---------- Material for this task

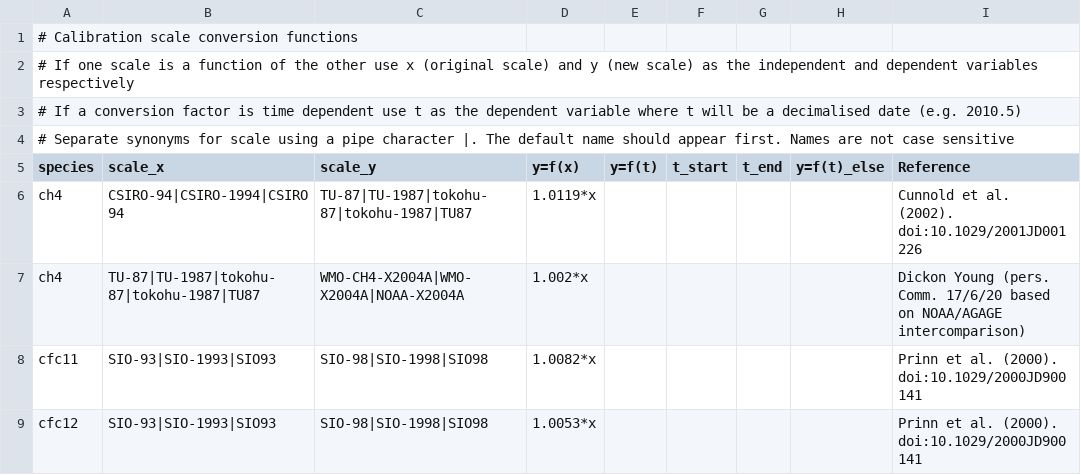
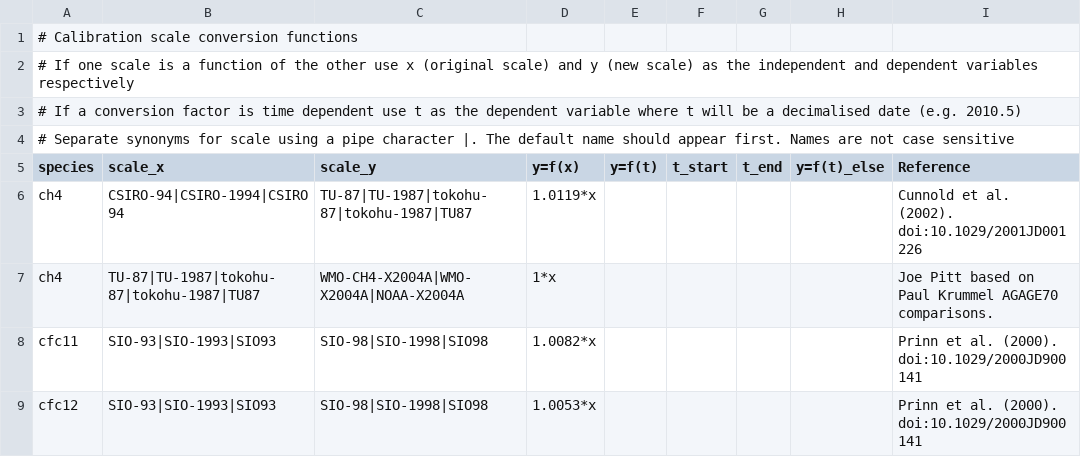
Before and after one commit to openghg/openghg_calscales, a CSV file: openghg_calscales/data/convert_functions.csv, drawn as a sheet; only a part is shown.

Commit message:
no need to convert ch4, scales are equivalent

```diff
--- a/openghg_calscales/data/convert_functions.csv
+++ b/openghg_calscales/data/convert_functions.csv
@@ -6,3 +6,3 @@ species,scale_x,scale_y,y=f(x),y=f(t),t_start,t_end,y=f(t)_else,Reference
 ch4,CSIRO-94|CSIRO-1994|CSIRO94,TU-87|TU-1987|tokohu-87|tokohu-1987|TU87,1.0119*x,,,,,Cunnold et al. (2002). doi:10.1029/2001JD001226
-ch4,TU-87|TU-1987|tokohu-87|tokohu-1987|TU87,WMO-CH4-X2004A|WMO-X2004A|NOAA-X2004A,1.002*x,,,,,Dickon Young (pers. Comm. 17/6/20 based on NOAA/AGAGE intercomparison)
+ch4,TU-87|TU-1987|tokohu-87|tokohu-1987|TU87,WMO-CH4-X2004A|WMO-X2004A|NOAA-X2004A,1*x,,,,,Joe Pitt based on Paul Krummel AGAGE70 comparisons.
 cfc11,SIO-93|SIO-1993|SIO93,SIO-98|SIO-1998|SIO98,1.0082*x,,,,,Prinn et al. (2000). doi:10.1029/2000JD900141
```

--------------------

*Your instructions*: Print the complete listing exactly, apart from any pictures.

*Response to this task*:
Before and after one commit to openghg/openghg_calscales, a CSV file: openghg_calscales/data/convert_functions.csv, drawn as a sheet; only a part is shown.

Commit message:
no need to convert ch4, scales are equivalent

```diff
--- a/openghg_calscales/data/convert_functions.csv
+++ b/openghg_calscales/data/convert_functions.csv
@@ -6,3 +6,3 @@ species,scale_x,scale_y,y=f(x),y=f(t),t_start,t_end,y=f(t)_else,Reference
 ch4,CSIRO-94|CSIRO-1994|CSIRO94,TU-87|TU-1987|tokohu-87|tokohu-1987|TU87,1.0119*x,,,,,Cunnold et al. (2002). doi:10.1029/2001JD001226
-ch4,TU-87|TU-1987|tokohu-87|tokohu-1987|TU87,WMO-CH4-X2004A|WMO-X2004A|NOAA-X2004A,1.002*x,,,,,Dickon Young (pers. Comm. 17/6/20 based on NOAA/AGAGE intercomparison)
+ch4,TU-87|TU-1987|tokohu-87|tokohu-1987|TU87,WMO-CH4-X2004A|WMO-X2004A|NOAA-X2004A,1*x,,,,,Joe Pitt based on Paul Krummel AGAGE70 comparisons.
 cfc11,SIO-93|SIO-1993|SIO93,SIO-98|SIO-1998|SIO98,1.0082*x,,,,,Prinn et al. (2000). doi:10.1029/2000JD900141
```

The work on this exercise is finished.